───── DATA FOR REVIEW ─────

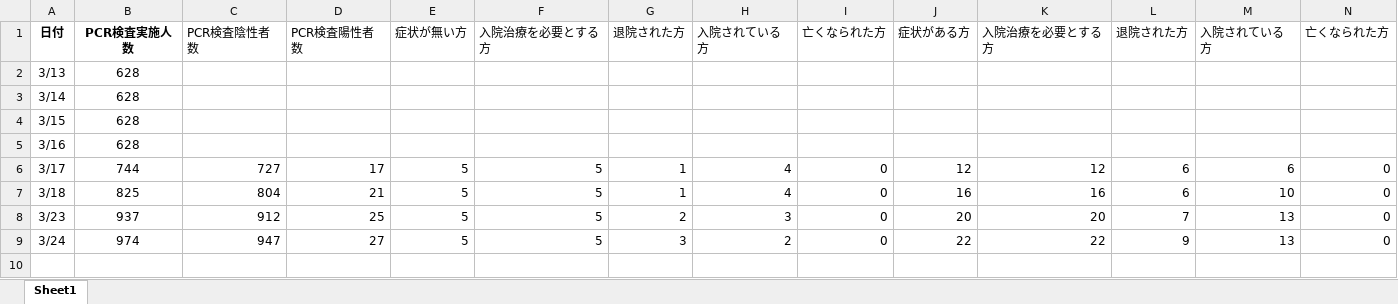
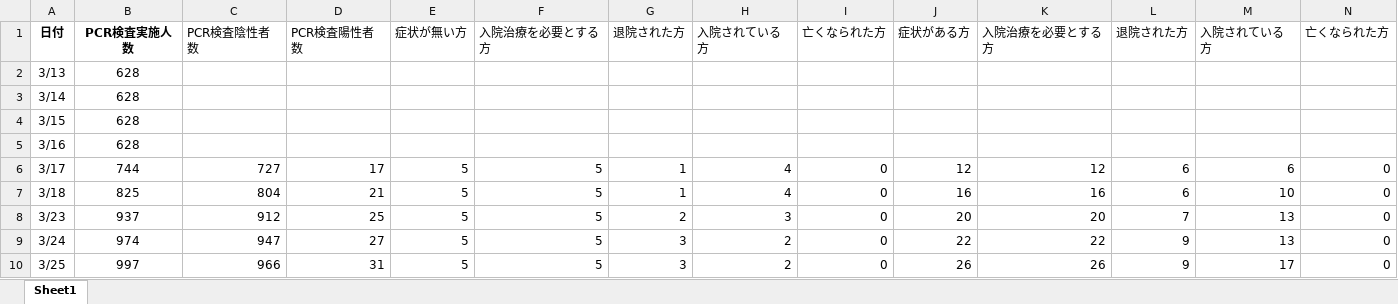
Before and after one commit to yasuhitoinoue/covid19-kyoto, an Excel workbook: data/covid-19-kyoto_pcr.xlsx, sheet Sheet1, drawn as a sheet; values as stored, in another font and other column widths than the file's, no borders; the diff names each change by its address in the sheet, - before the commit and + after, or states it on an @@ line.

```diff
--- a/data/covid-19-kyoto_pcr.xlsx (sheet Sheet1)
+++ b/data/covid-19-kyoto_pcr.xlsx (sheet Sheet1)
+row 10: 3/25 | 997 | 966 | 31 | 5 | 5 | 3 | 2 | 0 | 26 | 26 | 9 | 17 | 0
```
Also changed, not shown: 3 other files.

─────

TASK OBJECTIVE
Determine how many lines of the listing above include the word "other", and report that number only.

YOUR RESPONSE
2